[Items listed in a dataset]
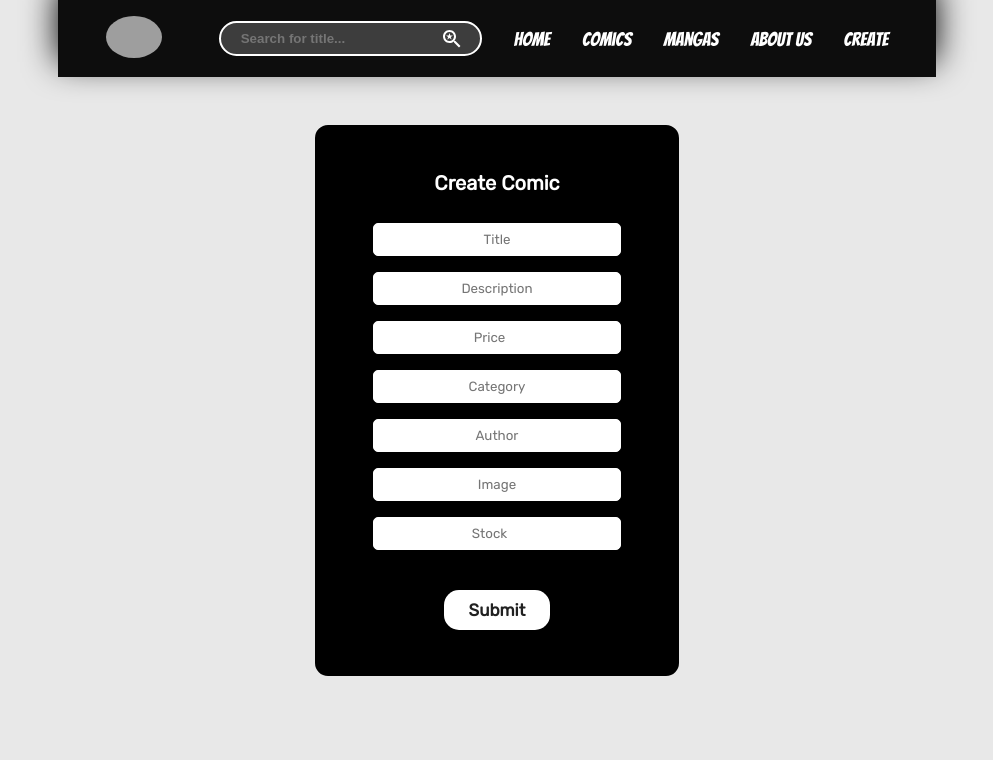
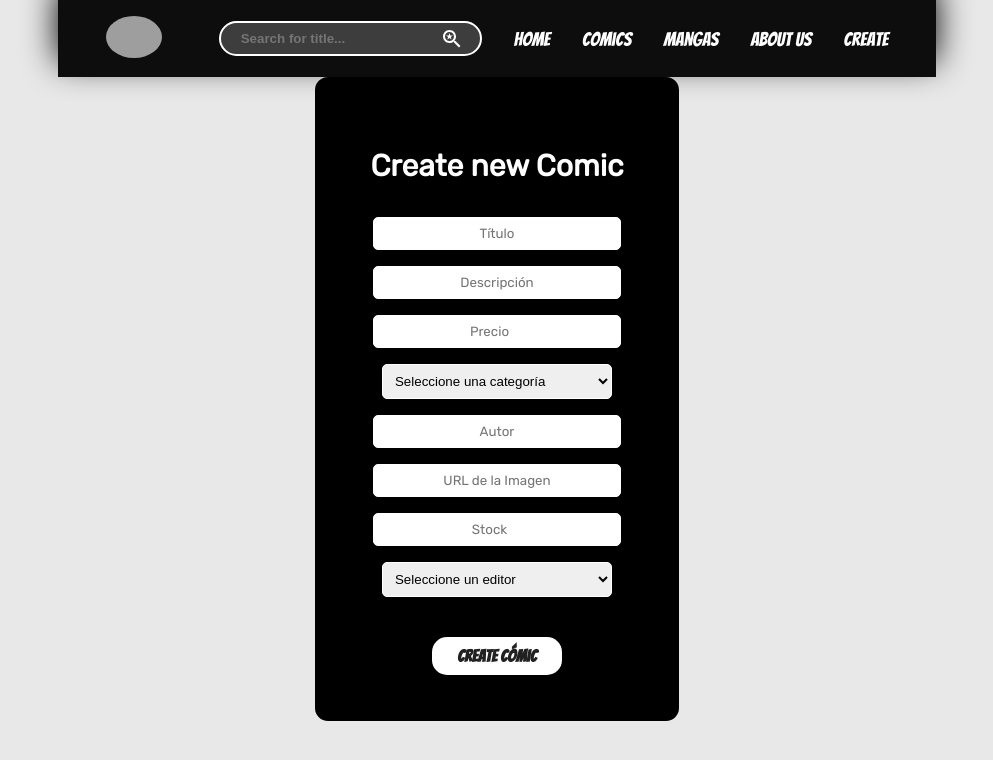
Before and after one commit to Alex-Amenta/KapowVerse-EccomerceOfComics, a React (Vite) app in the folder Client/: page /create in a window 1280 px wide. Shown: the top 760 px of the page, without its empty margins (143-1136 px from the left). Built offline with nearby package versions, Linux system fonts and the light colour scheme; grey boxes are pictures that could not be loaded.

Commit message:
form act

```diff
--- a/Client/src/components/formCreate/FormCreate.jsx
+++ b/Client/src/components/formCreate/FormCreate.jsx
@@ -5,7 +5,22 @@ import { createComic } from "../../redux/features/comicSlice";
 
 const FormCreate = () => {
   const dispatch = useDispatch();
-  const comic = useSelector((state) => state.comic.comics);
+
+  const categories = [
+    "Superheroes",
+    "Science Fiction",
+    "Fantasy",
+    "Adventure",
+    "Action",
+    "Horror",
+    "Mystery",
+    "Comedy",
+    "Drama",
+    "Romance",
+    "Suspense",
+  ];
+
+  const publishers = ['Marvel', 'DC', 'Manga'];
 
   const [formData, setFormData] = useState({
     title: "",
@@ -15,13 +30,14 @@ const FormCreate = () => {
     author: "",
     image: "",
     stock: "",
+    publisher: "",
   });
 
   const handleChange = (e) => {
-    e.preventDefault();
+    const { name, value } = e.target;
     setFormData({
       ...formData,
-      [e.target.name]: e.target.value,
+      [name]: value,
     });
   };
 
@@ -36,73 +52,64 @@ const FormCreate = () => {
       author: "",
       image: "",
       stock: "",
-      active: false,
+      publisher: "",
     });
   };
+
   return (
-    <section className={styles.sectionContainer}>
-      <div className={styles.cardContainer}>
+    <div className={styles.container}>
+      <h2>Create new Comic</h2>
       <form onSubmit={handleSubmit} className={styles.formulario}>
-          <div>
-            <label>Create Comic</label>
-          </div>
-          <label>
-            <div className={styles.title}>
         <input
           type="text"
           name="title"
           value={formData.title}
           onChange={handleChange}
-                placeholder="Title"
+          placeholder="Título"
         />
-            </div>
-          </label>
-          <label>
         <input
           type="text"
           name="description"
           value={formData.description}
           onChange={handleChange}
-              placeholder="Description"
+          placeholder="Descripción"
         />
-          </label>
-          <label>
         <input
           type="number"
           name="price"
           value={formData.price}
           onChange={handleChange}
-              placeholder="Price"
+          placeholder="Precio"
         />
-          </label>
-          <label>
-            <input
-              type="text"
+        <select
           name="category"
           value={formData.category}
           onChange={handleChange}
-              placeholder="Category"
-            />
-          </label>
-          <label>
+          placeholder="Categoría"
+        >
+          <option value="" disabled>
+            Seleccione una categoría
+          </option>
+          {categories.map((category) => (
+            <option key={category} value={category}>
+              {category}
+            </option>
+          ))}
+        </select>
         <input
           type="text"
           name="author"
           value={formData.author}
           onChange={handleChange}
-              placeholder="Author"
+          placeholder="Autor"
         />
-          </label>
-          <label>
         <input
           type="text"
           name="image"
           value={formData.image}
           onChange={handleChange}
-              placeholder="Image"
+          placeholder="URL de la Imagen"
         />
-          </label>
-          <label>
         <input
           type="number"
           name="stock"
@@ -110,11 +117,24 @@ const FormCreate = () => {
           onChange={handleChange}
           placeholder="Stock"
         />
-          </label>
-          <button type="submit">Submit</button>
+        <select
+          name="publisher"
+          value={formData.publisher}
+          onChange={handleChange}
+          placeholder="Editor"
+        >
+          <option value="" disabled>
+            Seleccione un editor
+          </option>
+          {publishers.map((publisher) => (
+            <option key={publisher} value={publisher}>
+              {publisher}
+            </option>
+          ))}
+        </select>
+        <button type="submit">Create Cómic</button>
       </form>
     </div>
-    </section>
   );
 };
 
--- a/Client/src/components/formCreate/FormCreate.module.css
+++ b/Client/src/components/formCreate/FormCreate.module.css
@@ -1,11 +1,4 @@
-.sectionContainer{
-  display: flex;
-  align-items: center;
-  justify-content: center;
-  margin: 3rem 0;
-}
-
-.cardContainer {
+.container {
   background-color: #000000;
   border-radius: 13px;
   font-size: 20px;
@@ -14,8 +7,9 @@
   font-weight: bold;
   color: rgb(255, 255, 255);
   border: 6px solid #000000;
+  width: 40%;
+  margin: auto;
   padding: 40px 0;
-  width: 40%;
 }
 
 .formulario {
@@ -23,9 +17,10 @@
   flex-direction: column;
   justify-content: center;
   align-items: center;
+  background-color: #000000;
 }
 
-.formulario input {
+.formulario input , select{
   padding: 0.5rem;
   border: 1px solid #ffffff;
   border-radius: 5px;
@@ -39,13 +34,10 @@
   text-align: center;
 }
 
-.title {
-    margin-top: 20px;
-}
-
-.cardContainer button {
+.container button {
   padding: 10px 25px;
   border: unset;
+  font-family: "Bangers", sans-serif;
   border-radius: 15px;
   color: #212121;
   margin-top: 2rem;
@@ -60,7 +52,7 @@
   overflow: hidden;
 }
 
-.cardContainer button::before {
+.container button::before {
   content: "";
   position: absolute;
   top: 0;
@@ -75,10 +67,10 @@
   transition: all 250ms;
 }
 
-.cardContainer button:hover {
+.container button:hover {
   color: #e8e8e8;
 }
 
-.cardContainer button:hover::before {
+.container button:hover::before {
   width: 100%;
 }
```
Lines whose indentation alone changed are shown as unchanged.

Problem details — Pictures stay out; the data above is to be returned exactly.

Written answer —
Before and after one commit to Alex-Amenta/KapowVerse-EccomerceOfComics, a React (Vite) app in the folder Client/: page /create in a window 1280 px wide. Shown: the top 760 px of the page, without its empty margins (143-1136 px from the left). Built offline with nearby package versions, Linux system fonts and the light colour scheme; grey boxes are pictures that could not be loaded.

Commit message:
form act

```diff
--- a/Client/src/components/formCreate/FormCreate.jsx
+++ b/Client/src/components/formCreate/FormCreate.jsx
@@ -5,7 +5,22 @@ import { createComic } from "../../redux/features/comicSlice";
 
 const FormCreate = () => {
   const dispatch = useDispatch();
-  const comic = useSelector((state) => state.comic.comics);
+
+  const categories = [
+    "Superheroes",
+    "Science Fiction",
+    "Fantasy",
+    "Adventure",
+    "Action",
+    "Horror",
+    "Mystery",
+    "Comedy",
+    "Drama",
+    "Romance",
+    "Suspense",
+  ];
+
+  const publishers = ['Marvel', 'DC', 'Manga'];
 
   const [formData, setFormData] = useState({
     title: "",
@@ -15,13 +30,14 @@ const FormCreate = () => {
     author: "",
     image: "",
     stock: "",
+    publisher: "",
   });
 
   const handleChange = (e) => {
-    e.preventDefault();
+    const { name, value } = e.target;
     setFormData({
       ...formData,
-      [e.target.name]: e.target.value,
+      [name]: value,
     });
   };
 
@@ -36,73 +52,64 @@ const FormCreate = () => {
       author: "",
       image: "",
       stock: "",
-      active: false,
+      publisher: "",
     });
   };
+
   return (
-    <section className={styles.sectionContainer}>
-      <div className={styles.cardContainer}>
+    <div className={styles.container}>
+      <h2>Create new Comic</h2>
       <form onSubmit={handleSubmit} className={styles.formulario}>
-          <div>
-            <label>Create Comic</label>
-          </div>
-          <label>
-            <div className={styles.title}>
         <input
           type="text"
           name="title"
           value={formData.title}
           onChange={handleChange}
-                placeholder="Title"
+          placeholder="Título"
         />
-            </div>
-          </label>
-          <label>
         <input
           type="text"
           name="description"
           value={formData.description}
           onChange={handleChange}
-              placeholder="Description"
+          placeholder="Descripción"
         />
-          </label>
-          <label>
         <input
           type="number"
           name="price"
           value={formData.price}
           onChange={handleChange}
-              placeholder="Price"
+          placeholder="Precio"
         />
-          </label>
-          <label>
-            <input
-              type="text"
+        <select
           name="category"
           value={formData.category}
           onChange={handleChange}
-              placeholder="Category"
-            />
-          </label>
-          <label>
+          placeholder="Categoría"
+        >
+          <option value="" disabled>
+            Seleccione una categoría
+          </option>
+          {categories.map((category) => (
+            <option key={category} value={category}>
+              {category}
+            </option>
+          ))}
+        </select>
         <input
           type="text"
           name="author"
           value={formData.author}
           onChange={handleChange}
-              placeholder="Author"
+          placeholder="Autor"
         />
-          </label>
-          <label>
         <input
           type="text"
           name="image"
           value={formData.image}
           onChange={handleChange}
-              placeholder="Image"
+          placeholder="URL de la Imagen"
         />
-          </label>
-          <label>
         <input
           type="number"
           name="stock"
@@ -110,11 +117,24 @@ const FormCreate = () => {
           onChange={handleChange}
           placeholder="Stock"
         />
-          </label>
-          <button type="submit">Submit</button>
+        <select
+          name="publisher"
+          value={formData.publisher}
+          onChange={handleChange}
+          placeholder="Editor"
+        >
+          <option value="" disabled>
+            Seleccione un editor
+          </option>
+          {publishers.map((publisher) => (
+            <option key={publisher} value={publisher}>
+              {publisher}
+            </option>
+          ))}
+        </select>
+        <button type="submit">Create Cómic</button>
       </form>
     </div>
-    </section>
   );
 };
 
--- a/Client/src/components/formCreate/FormCreate.module.css
+++ b/Client/src/components/formCreate/FormCreate.module.css
@@ -1,11 +1,4 @@
-.sectionContainer{
-  display: flex;
-  align-items: center;
-  justify-content: center;
-  margin: 3rem 0;
-}
-
-.cardContainer {
+.container {
   background-color: #000000;
   border-radius: 13px;
   font-size: 20px;
@@ -14,8 +7,9 @@
   font-weight: bold;
   color: rgb(255, 255, 255);
   border: 6px solid #000000;
+  width: 40%;
+  margin: auto;
   padding: 40px 0;
-  width: 40%;
 }
 
 .formulario {
@@ -23,9 +17,10 @@
   flex-direction: column;
   justify-content: center;
   align-items: center;
+  background-color: #000000;
 }
 
-.formulario input {
+.formulario input , select{
   padding: 0.5rem;
   border: 1px solid #ffffff;
   border-radius: 5px;
@@ -39,13 +34,10 @@
   text-align: center;
 }
 
-.title {
-    margin-top: 20px;
-}
-
-.cardContainer button {
+.container button {
   padding: 10px 25px;
   border: unset;
+  font-family: "Bangers", sans-serif;
   border-radius: 15px;
   color: #212121;
   margin-top: 2rem;
@@ -60,7 +52,7 @@
   overflow: hidden;
 }
 
-.cardContainer button::before {
+.container button::before {
   content: "";
   position: absolute;
   top: 0;
@@ -75,10 +67,10 @@
   transition: all 250ms;
 }
 
-.cardContainer button:hover {
+.container button:hover {
   color: #e8e8e8;
 }
 
-.cardContainer button:hover::before {
+.container button:hover::before {
   width: 100%;
 }
```
Lines whose indentation alone changed are shown as unchanged.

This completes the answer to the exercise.